Celiac disease is a debilitating genetic disorder that affects 1 in 133 Americans, according to a July 2, 2010 article on Celiac.com. Many people may be suffering from celiac disease with no idea what is causing their disruptive symptoms.
Niddk.nih.gov reported that in a sample of people with a child, parent or sibling who has celiac disease, the ratio jumps to 1 in 22 people being afflicted with the disorder.
There seems to be a genetic component affecting who may have celiac disease. Celiac.com stated that Europeans, Northern Europeans in particular, as well as Asian, Black and Hispanic people are at higher risk for celiac than other peoples.
Eating wheat, rye and barley can cause classic celiac symptoms such as diarrhea, malnutrition and weight loss as well as weakness, bone pain and abdominal bloating. Oats may also be bad for some celiac sufferers. It is the gluten in these grains that wreaks havoc.

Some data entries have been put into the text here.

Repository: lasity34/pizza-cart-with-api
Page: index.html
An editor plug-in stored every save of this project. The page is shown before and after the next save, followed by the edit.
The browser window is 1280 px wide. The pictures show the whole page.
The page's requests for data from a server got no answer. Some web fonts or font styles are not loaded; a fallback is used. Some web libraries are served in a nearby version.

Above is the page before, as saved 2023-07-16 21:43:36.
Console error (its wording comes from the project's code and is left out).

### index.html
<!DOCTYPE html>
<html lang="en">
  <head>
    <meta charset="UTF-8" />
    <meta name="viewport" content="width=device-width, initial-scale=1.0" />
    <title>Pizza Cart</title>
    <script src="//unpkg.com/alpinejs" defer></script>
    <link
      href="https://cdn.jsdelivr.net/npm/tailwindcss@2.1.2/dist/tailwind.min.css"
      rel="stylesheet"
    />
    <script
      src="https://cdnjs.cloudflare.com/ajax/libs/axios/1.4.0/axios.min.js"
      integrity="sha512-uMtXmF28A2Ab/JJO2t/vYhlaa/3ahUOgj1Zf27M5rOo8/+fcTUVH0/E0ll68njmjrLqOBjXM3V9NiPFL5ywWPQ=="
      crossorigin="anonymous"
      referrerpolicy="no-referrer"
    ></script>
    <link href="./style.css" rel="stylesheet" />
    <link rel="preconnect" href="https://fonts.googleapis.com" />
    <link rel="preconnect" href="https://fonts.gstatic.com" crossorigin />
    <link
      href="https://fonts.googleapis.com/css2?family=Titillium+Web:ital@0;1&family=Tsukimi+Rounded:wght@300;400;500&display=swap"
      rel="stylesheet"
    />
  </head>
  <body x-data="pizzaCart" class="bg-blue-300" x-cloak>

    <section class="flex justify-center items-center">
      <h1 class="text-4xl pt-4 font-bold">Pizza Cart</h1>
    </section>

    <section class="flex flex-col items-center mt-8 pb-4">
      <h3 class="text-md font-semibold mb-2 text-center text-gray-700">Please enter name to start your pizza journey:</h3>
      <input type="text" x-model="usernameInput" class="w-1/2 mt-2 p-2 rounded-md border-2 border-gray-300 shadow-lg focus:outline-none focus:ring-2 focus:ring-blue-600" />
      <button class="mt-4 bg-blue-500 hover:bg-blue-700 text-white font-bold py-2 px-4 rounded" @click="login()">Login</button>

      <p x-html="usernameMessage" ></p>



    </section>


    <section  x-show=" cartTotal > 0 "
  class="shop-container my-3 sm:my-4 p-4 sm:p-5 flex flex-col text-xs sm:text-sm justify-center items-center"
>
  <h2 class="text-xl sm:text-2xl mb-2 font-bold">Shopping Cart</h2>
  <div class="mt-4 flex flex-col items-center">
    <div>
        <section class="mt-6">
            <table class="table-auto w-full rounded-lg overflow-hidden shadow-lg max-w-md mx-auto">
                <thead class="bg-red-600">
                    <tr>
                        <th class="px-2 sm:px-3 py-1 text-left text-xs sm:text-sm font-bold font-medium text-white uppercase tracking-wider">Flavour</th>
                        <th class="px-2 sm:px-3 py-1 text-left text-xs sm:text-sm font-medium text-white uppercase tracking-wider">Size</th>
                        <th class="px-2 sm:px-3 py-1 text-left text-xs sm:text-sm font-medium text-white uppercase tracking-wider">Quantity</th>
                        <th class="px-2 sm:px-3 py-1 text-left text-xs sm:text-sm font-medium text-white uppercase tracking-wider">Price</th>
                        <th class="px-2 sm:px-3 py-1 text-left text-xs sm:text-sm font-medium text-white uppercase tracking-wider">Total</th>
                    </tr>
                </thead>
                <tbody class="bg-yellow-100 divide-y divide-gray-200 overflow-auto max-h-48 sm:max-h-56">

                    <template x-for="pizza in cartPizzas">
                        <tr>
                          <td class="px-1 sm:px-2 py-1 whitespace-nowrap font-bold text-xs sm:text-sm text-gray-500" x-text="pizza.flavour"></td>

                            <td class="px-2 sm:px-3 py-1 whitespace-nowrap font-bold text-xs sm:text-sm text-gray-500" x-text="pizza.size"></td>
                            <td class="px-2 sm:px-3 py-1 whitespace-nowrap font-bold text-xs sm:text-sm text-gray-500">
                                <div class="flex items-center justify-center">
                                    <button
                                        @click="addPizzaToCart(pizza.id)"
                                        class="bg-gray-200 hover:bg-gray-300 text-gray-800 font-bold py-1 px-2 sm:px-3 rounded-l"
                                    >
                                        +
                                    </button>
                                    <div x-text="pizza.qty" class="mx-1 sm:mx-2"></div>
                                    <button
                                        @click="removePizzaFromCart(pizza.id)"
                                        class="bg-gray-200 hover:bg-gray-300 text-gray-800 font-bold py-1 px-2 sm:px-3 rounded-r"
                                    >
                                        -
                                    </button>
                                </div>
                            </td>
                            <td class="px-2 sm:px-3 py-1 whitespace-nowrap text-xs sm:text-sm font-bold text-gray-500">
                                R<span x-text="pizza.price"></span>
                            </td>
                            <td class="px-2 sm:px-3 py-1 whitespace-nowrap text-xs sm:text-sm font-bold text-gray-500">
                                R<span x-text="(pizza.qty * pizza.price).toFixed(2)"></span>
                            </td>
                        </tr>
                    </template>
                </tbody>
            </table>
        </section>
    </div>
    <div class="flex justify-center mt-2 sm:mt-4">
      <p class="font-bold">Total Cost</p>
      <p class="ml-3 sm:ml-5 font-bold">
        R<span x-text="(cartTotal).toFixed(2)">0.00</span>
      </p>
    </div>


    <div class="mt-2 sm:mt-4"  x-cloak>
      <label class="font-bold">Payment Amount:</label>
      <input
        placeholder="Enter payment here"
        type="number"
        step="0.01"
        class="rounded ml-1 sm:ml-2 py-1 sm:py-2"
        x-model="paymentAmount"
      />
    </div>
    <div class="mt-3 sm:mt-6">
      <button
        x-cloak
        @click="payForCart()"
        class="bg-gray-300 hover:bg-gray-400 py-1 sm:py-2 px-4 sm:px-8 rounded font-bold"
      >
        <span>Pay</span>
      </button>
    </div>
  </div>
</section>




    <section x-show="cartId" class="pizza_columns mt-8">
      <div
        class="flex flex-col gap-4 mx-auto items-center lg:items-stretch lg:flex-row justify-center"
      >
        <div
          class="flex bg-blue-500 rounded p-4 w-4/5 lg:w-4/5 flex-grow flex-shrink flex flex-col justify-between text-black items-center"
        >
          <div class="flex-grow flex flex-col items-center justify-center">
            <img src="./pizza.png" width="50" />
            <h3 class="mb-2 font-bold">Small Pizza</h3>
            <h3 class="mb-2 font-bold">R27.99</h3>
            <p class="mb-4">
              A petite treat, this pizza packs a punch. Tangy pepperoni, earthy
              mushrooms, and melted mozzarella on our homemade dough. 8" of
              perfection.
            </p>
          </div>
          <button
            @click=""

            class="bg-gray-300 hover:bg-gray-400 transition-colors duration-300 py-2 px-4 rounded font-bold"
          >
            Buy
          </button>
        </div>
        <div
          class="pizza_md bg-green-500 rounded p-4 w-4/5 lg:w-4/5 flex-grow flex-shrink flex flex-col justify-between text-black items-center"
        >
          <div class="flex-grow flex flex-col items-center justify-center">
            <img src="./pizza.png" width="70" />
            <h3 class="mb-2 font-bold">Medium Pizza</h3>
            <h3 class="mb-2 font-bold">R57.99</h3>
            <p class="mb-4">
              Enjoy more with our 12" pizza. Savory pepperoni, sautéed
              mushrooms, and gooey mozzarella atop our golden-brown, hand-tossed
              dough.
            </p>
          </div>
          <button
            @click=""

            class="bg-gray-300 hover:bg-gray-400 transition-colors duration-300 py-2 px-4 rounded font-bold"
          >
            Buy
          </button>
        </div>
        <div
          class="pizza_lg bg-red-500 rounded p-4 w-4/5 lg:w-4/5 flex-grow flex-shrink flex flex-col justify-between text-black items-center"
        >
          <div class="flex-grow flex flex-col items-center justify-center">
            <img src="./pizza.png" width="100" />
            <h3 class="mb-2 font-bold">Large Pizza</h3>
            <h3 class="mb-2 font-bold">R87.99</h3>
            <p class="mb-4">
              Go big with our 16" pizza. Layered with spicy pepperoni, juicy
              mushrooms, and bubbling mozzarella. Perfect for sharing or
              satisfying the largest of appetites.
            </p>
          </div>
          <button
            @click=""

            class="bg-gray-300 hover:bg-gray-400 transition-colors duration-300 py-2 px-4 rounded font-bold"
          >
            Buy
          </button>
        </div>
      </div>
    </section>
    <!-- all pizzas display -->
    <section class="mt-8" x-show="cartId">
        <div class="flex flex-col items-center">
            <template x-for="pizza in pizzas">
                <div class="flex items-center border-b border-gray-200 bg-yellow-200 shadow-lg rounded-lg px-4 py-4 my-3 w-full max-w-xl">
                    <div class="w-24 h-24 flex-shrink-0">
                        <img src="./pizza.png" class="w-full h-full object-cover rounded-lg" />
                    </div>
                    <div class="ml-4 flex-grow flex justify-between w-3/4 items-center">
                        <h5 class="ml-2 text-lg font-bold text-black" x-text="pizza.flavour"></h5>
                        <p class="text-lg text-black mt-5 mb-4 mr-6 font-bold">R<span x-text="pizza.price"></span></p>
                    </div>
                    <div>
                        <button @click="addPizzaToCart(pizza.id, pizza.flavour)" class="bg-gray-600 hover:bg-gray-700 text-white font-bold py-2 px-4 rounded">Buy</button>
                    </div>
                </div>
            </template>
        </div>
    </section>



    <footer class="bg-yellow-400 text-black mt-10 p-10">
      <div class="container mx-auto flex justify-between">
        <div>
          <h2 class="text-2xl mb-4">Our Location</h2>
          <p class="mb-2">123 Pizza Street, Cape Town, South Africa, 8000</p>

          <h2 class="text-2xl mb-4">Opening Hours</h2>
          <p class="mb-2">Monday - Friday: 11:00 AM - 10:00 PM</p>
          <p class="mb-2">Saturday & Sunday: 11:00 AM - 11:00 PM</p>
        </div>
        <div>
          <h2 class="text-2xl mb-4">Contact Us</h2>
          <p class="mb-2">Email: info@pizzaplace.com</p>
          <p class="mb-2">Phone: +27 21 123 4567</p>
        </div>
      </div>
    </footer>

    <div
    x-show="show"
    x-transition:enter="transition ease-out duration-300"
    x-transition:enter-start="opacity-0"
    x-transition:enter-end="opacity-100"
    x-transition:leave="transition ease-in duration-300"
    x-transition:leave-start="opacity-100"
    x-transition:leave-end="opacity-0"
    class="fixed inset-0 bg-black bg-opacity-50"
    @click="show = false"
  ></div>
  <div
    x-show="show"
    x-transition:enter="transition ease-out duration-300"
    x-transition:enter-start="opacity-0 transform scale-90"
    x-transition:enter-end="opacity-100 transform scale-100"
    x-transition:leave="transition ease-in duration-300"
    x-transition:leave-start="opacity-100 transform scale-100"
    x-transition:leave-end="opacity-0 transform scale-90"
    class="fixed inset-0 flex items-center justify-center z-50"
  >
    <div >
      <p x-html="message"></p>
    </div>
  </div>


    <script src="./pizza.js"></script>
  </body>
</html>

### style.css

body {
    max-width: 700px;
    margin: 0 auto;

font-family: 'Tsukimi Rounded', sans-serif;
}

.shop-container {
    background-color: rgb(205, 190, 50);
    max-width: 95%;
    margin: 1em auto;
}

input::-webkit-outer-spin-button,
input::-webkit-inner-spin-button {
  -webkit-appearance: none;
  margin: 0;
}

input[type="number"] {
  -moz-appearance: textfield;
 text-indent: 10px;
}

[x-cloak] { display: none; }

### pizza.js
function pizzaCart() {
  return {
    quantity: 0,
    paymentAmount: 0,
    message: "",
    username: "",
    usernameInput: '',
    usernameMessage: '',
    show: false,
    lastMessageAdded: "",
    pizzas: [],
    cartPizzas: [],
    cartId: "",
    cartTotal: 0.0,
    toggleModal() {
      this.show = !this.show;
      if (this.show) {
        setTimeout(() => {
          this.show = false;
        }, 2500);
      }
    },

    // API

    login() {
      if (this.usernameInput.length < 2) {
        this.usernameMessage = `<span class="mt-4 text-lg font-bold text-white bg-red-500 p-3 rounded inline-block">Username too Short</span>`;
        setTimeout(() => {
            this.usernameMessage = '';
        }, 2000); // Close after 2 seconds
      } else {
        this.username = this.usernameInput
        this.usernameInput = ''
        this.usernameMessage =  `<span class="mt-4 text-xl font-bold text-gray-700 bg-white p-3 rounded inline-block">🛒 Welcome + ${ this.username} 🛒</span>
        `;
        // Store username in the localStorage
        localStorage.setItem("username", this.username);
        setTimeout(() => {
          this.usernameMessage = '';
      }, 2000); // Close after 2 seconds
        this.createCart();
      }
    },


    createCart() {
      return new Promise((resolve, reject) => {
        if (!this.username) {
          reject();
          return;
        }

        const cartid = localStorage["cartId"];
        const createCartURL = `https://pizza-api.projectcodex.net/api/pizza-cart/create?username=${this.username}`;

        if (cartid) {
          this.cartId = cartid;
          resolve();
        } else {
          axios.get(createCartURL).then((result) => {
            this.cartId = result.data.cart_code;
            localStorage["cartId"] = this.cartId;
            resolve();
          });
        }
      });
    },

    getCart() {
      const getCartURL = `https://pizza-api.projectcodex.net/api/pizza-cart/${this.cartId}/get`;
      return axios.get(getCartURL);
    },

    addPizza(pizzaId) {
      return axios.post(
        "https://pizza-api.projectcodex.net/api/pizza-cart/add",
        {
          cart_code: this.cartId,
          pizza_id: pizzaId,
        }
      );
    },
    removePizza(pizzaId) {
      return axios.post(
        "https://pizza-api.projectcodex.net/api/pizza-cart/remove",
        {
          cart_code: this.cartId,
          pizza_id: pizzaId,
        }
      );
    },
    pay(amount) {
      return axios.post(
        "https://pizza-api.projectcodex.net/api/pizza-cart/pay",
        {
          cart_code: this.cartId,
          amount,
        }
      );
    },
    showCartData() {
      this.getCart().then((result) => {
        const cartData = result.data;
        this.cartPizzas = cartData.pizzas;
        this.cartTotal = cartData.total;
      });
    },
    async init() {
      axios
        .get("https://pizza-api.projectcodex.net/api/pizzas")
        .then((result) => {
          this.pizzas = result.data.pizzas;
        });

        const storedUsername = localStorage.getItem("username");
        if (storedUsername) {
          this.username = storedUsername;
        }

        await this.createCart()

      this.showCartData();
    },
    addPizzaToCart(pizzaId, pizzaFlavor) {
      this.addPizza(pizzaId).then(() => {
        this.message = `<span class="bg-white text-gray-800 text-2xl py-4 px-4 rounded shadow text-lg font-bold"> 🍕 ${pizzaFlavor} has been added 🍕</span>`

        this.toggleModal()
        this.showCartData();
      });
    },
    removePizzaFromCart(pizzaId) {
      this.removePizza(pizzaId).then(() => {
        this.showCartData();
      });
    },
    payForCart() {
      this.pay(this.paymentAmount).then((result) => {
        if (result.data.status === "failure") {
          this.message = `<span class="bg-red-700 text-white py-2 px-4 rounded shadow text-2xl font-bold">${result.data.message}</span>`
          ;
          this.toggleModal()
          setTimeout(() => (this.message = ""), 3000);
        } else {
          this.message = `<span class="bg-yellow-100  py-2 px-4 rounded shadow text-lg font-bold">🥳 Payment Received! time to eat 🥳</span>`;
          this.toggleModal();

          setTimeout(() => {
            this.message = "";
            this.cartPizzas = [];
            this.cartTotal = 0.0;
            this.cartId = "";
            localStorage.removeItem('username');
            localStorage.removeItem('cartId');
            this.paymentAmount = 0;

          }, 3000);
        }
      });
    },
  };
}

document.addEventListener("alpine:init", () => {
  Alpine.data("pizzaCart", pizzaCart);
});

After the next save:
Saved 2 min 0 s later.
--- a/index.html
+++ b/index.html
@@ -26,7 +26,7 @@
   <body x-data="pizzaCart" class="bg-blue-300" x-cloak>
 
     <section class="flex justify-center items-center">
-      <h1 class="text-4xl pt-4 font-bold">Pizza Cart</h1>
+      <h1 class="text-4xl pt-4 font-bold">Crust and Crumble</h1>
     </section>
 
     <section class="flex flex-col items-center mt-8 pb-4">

Celiac disease damages the villi within the intestines of people vulnerable to this condition. Villi play an important role in nutrient absorption. But when celiac sufferers eat gluten in wheat, rye, barley and possibly oats, the villi become damaged and their immune systems go into attack mode.
Villi are microscopic hair-like projections that line the small intestine. The small intestine contains millions of villi, which are essential in the absorption of nutrients. Celiac disease shrinks and flattens the villi.
Celiac can cause symptoms that do not seem to be related to the digestive tract. Anxiety, depression and fatigue can be results of this condition. A person with celiac disease may experience numbness or tingling in the hands or feet, as well as muscle cramps and joint pain.
A celiac sufferer may bruise easily, and may be subject to mouth ulcers and nose bleeds. Her skin may itch and her hair may fall out.
Children with celiac disease may be affected by delay in normal growth and puberty may come late. They may have trouble putting on healthy weight. Their tooth enamel may be damaged, and may change in color.
Celiac disease is often linked with autoimmune conditions. This includes lupus, rheumatoid arthritis and Sjogren syndrome.
Other conditions are Addison's disease, Down syndrome and lactose intolerance. Thyroid disease, type 1 diabetes, as well as intestinal cancer and intestinal lymphoma may be associated with celiac disease.
There is no known cure for celiac disease. Fortunately, avoiding gluten from grains can make a significant difference for the celiac sufferer. Some symptoms may disappear completely, and others may improve.
What is Celiac Disease? Celiac.com. July 2, 2010. Retrieved Nov. 1, 2011.
Celiac disease - sprue. Ncbi.nlm.nih.gov. Reviewed Jan. 20, 2010. Retrieved Nov. 1, 2011.
Celiac disease. Niddk.nih.gov. Retrieved Nov. 1, 2011.
Villi. About.com. Updated April 14, 2009. Retrieved Nov. 1, 2011.
Visit Jody's website and blog at http://www.ncubator.ca and http://ncubator.ca/blogger
Reviewed November 2, 2011
by Michele Blacksberg RN
Edited by Malu Banuelos